Climate change: healthy debate not a health debate

Want the earth to be cooler? Unleash the psychologists.

At least, that’s the argument presented by one of the keynote speakers at the 2010 International Congress of Applied Psychology, being held in Melbourne this week.

According to Robert Gifford, a Professor of Psychology and Environmental Studies at the University of Victoria in British Columbia, the profession needs to help scientists and policymakers overcome the psychological barriers to action on climate change – things like the public’s limited understanding of the dangers of global warming, ideological reluctance, and mistrust of government.

He’s not alone: it’s a developing area of study. The American Psychological Association has a Task Force on the Interface Between Psychology and Global Climate Change. In a report last year, it too found psychologists should try to overcome our psychological barriers to saving the planet.

Of course, all this assumes that having governments take aggressive action on climate change as soon as possible is inherently desirable.

And if you don’t think so, well, you have psychological problems. Or, at least, we as a society do.

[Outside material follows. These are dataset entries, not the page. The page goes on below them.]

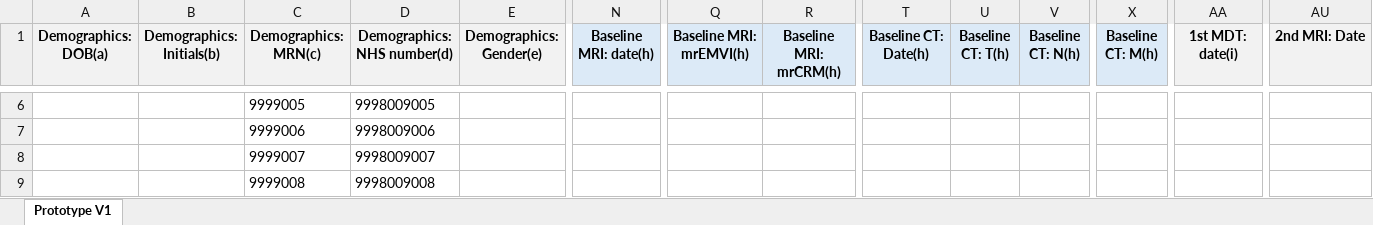
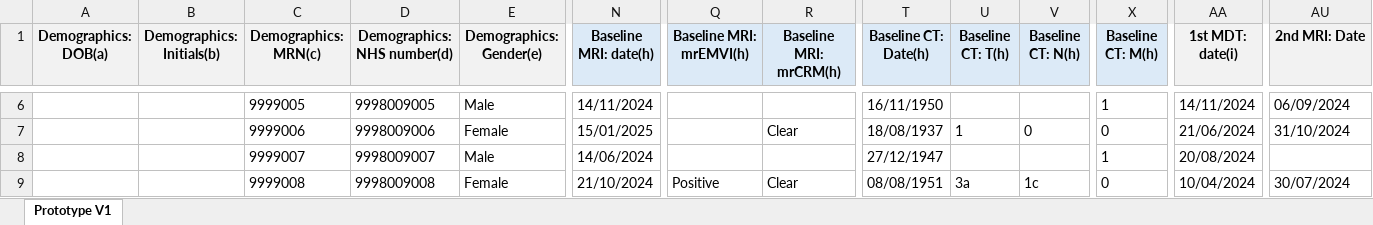
Before and after one commit to pritishrv/Clinical_AI_Extraction_Pipeline, an Excel workbook: OCR-NER-Pipeline-v3/output/generated-database-v4.xlsx, sheet Prototype V1, drawn as a sheet; only a part is shown, gaps mark what is left out; values as stored, in another font and other column widths than the file's, no borders; the diff covers the shown part only; the diff names each change by its address in the sheet, - before the commit and + after, or states it on an @@ line.

```diff
--- a/OCR-NER-Pipeline-v3/output/generated-database-v4.xlsx (sheet Prototype V1)
+++ b/OCR-NER-Pipeline-v3/output/generated-database-v4.xlsx (sheet Prototype V1)
-E6 (Demographics: Gender(e)): (empty)
+E6 (Demographics: Gender(e)): Male
-N6 (Baseline MRI: date(h)): (empty)
+N6 (Baseline MRI: date(h)): 14/11/2024
-T6 (Baseline CT: Date(h)): (empty)
+T6 (Baseline CT: Date(h)): 16/11/1950
-X6 (Baseline CT: M(h)): (empty)
+X6 (Baseline CT: M(h)): 1
-AA6 (1st MDT: date(i)): (empty)
+AA6 (1st MDT: date(i)): 14/11/2024
-AU6 (2nd MRI: Date): (empty)
+AU6 (2nd MRI: Date): 06/09/2024
-E7 (Demographics: Gender(e)): (empty)
+E7 (Demographics: Gender(e)): Female
-N7 (Baseline MRI: date(h)): (empty)
+N7 (Baseline MRI: date(h)): 15/01/2025
-R7 (Baseline MRI: mrCRM(h)): (empty)
+R7 (Baseline MRI: mrCRM(h)): Clear
-T7 (Baseline CT: Date(h)): (empty)
+T7 (Baseline CT: Date(h)): 18/08/1937
-U7 (Baseline CT: T(h)): (empty)
+U7 (Baseline CT: T(h)): 1
-V7 (Baseline CT: N(h)): (empty)
+V7 (Baseline CT: N(h)): 0
-X7 (Baseline CT: M(h)): (empty)
+X7 (Baseline CT: M(h)): 0
-AA7 (1st MDT: date(i)): (empty)
+AA7 (1st MDT: date(i)): 21/06/2024
-AU7 (2nd MRI: Date): (empty)
+AU7 (2nd MRI: Date): 31/10/2024
-E8 (Demographics: Gender(e)): (empty)
+E8 (Demographics: Gender(e)): Male
-N8 (Baseline MRI: date(h)): (empty)
+N8 (Baseline MRI: date(h)): 14/06/2024
-T8 (Baseline CT: Date(h)): (empty)
+T8 (Baseline CT: Date(h)): 27/12/1947
-X8 (Baseline CT: M(h)): (empty)
+X8 (Baseline CT: M(h)): 1
-AA8 (1st MDT: date(i)): (empty)
+AA8 (1st MDT: date(i)): 20/08/2024
-E9 (Demographics: Gender(e)): (empty)
+E9 (Demographics: Gender(e)): Female
-N9 (Baseline MRI: date(h)): (empty)
+N9 (Baseline MRI: date(h)): 21/10/2024
-Q9 (Baseline MRI: mrEMVI(h)): (empty)
+Q9 (Baseline MRI: mrEMVI(h)): Positive
-R9 (Baseline MRI: mrCRM(h)): (empty)
+R9 (Baseline MRI: mrCRM(h)): Clear
-T9 (Baseline CT: Date(h)): (empty)
+T9 (Baseline CT: Date(h)): 08/08/1951
-U9 (Baseline CT: T(h)): (empty)
+U9 (Baseline CT: T(h)): 3a
-V9 (Baseline CT: N(h)): (empty)
+V9 (Baseline CT: N(h)): 1c
-X9 (Baseline CT: M(h)): (empty)
+X9 (Baseline CT: M(h)): 0
-AA9 (1st MDT: date(i)): (empty)
+AA9 (1st MDT: date(i)): 10/04/2024
-AU9 (2nd MRI: Date): (empty)
+AU9 (2nd MRI: Date): 30/07/2024
```
Also changed, not shown: 1 added row, 1 removed row and 347 edited cells elsewhere in this sheet, 54 other files.
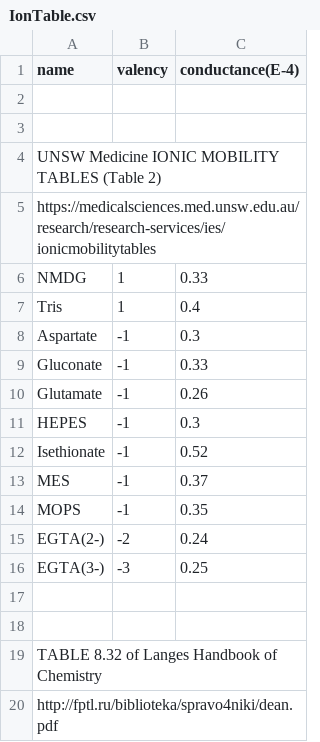
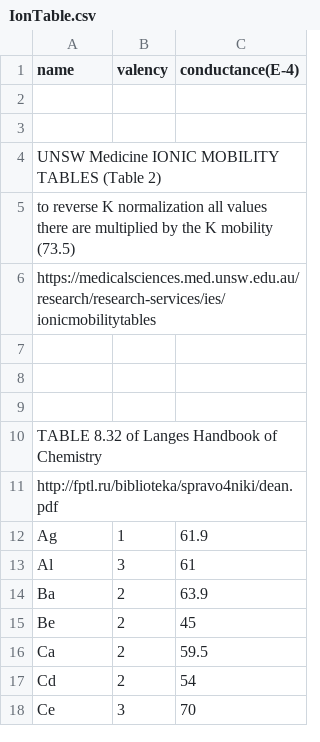
Before and after one commit to swharden/LJPcalc, a CSV file: src/IonTable.csv, drawn as a sheet; only a part is shown; the shorter side is filled out with more unchanged rows.

Commit message:
remove k-normalized ions from table

```diff
--- a/src/IonTable.csv
+++ b/src/IonTable.csv
@@ -4,14 +4,5 @@ name, valency, conductance(E-4)
 UNSW Medicine IONIC MOBILITY TABLES (Table 2),,
+to reverse K normalization all values there are multiplied by the K mobility (73.5),,
 https://medicalsciences.med.unsw.edu.au/research/research-services/ies/ionicmobilitytables,,
-NMDG,1,0.33
-Tris,1,0.4
-Aspartate,-1,0.3
-Gluconate,-1,0.33
-Glutamate,-1,0.26
-HEPES,-1,0.3
-Isethionate,-1,0.52
-MES,-1,0.37
-MOPS,-1,0.35
-EGTA(2-),-2,0.24
-EGTA(3-),-3,0.25
+
 ,,
```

In other words, if we think the costs of climate change policies could be greater than the benefits, if we think there are better uses for the money governments want to spend on the environment, if some of us don’t want to make the lifestyle changes necessary to cut carbon emissions by 80 per cent, then we need psychological treatment.

Case closed.

But there is serious debate to be had about climate change. Debate about the best response to the changing climate and the degree to which we are responsible for that change. Debate about how we can adapt to a warmer or colder environment. Debate about whether Australia should bother trying to “lead the world” if the world isn’t interested in following.

Instead of tackling those questions, many climate activists would prefer to treat the existence of public uncertainty about the origin, costs and consequences of climate change as not just wrong, but corrupt, immoral, and, now, unhealthy.

This attitude has the stale whiff of authoritarianism. Not to the degree that dictatorships have used psychology as a tool of political power, jailing dissidents in mental institutions, sure. But it is distinctly authoritarian to respond to a political disagreement with a medical diagnosis.

The Australian Psychological Society claims the profession has a “special responsibility to be proactively involved in fostering more ecologically sensitive and sustainable behaviours and lifestyles”. This seems a little outside its brief.

Yet it accords with the trendy view that lawmakers should team up with psychologists to manipulate our decisions. People apparently need a little help from social engineers to ensure they make the “best” choices about their personal diet, finances, and lifestyle.

Thus the huge range of personal values and opinions held by individuals can be treated as if they are deviant in some way, and need professional and legal treatment.

No-one is disputing the electorate has misguided views about many public policy questions.

In his 2007 book The Myth of the Rational Voter: Why Democracies Choose Bad Policies, Bryan Caplan documented the four big economic biases – views held by the general public but rejected by economists who have spent years or decades studying them.

People tend to underestimate the value of labour-saving practices. They overlook the benefits of free trade. They believe the economy is always in decline, and they undervalue the social benefits of the voluntary interaction in the marketplace.

These beliefs account for much of the harmful demagoguery which surrounds economic debate.

Yet neither the Australian Psychological Society nor the American Psychological Association has a section on their website dedicated to the psychological barriers to sound economic policy making, as they do with climate change. Nor do their conferences focus on diagnosing the impediments to international support for lower tariffs.

Instead we all rightly treat economic policy as a legitimate area for discussion and disagreement. Climate change policy needs to be approached with the same open attitude.

The way the debate over climate change has developed has encouraged this sort of public policy dogmatism.

The Intergovernmental Panel on Climate Change (IPCC) has been promoted as the last word on climate.

The IPCC process is a bold attempt by a small number of experts to distil an enormous amount of scholarship into a single document, with enough coherence for politicians to act upon.

So the IPCC’s reports are not just dispassionate reviews of the scientific literature. They are riddled with economic assumptions, political judgements, and ethical and moral assessments.

That the general public is sceptical the IPCC has reached scholarly perfection – to question some of its judgments – is not an indication we all have psychological issues. It’s healthy debate.

Chris Berg is a research fellow with the Institute of Public Affairs and editor of the IPA Review. You can follow Chris Berg on Twitter.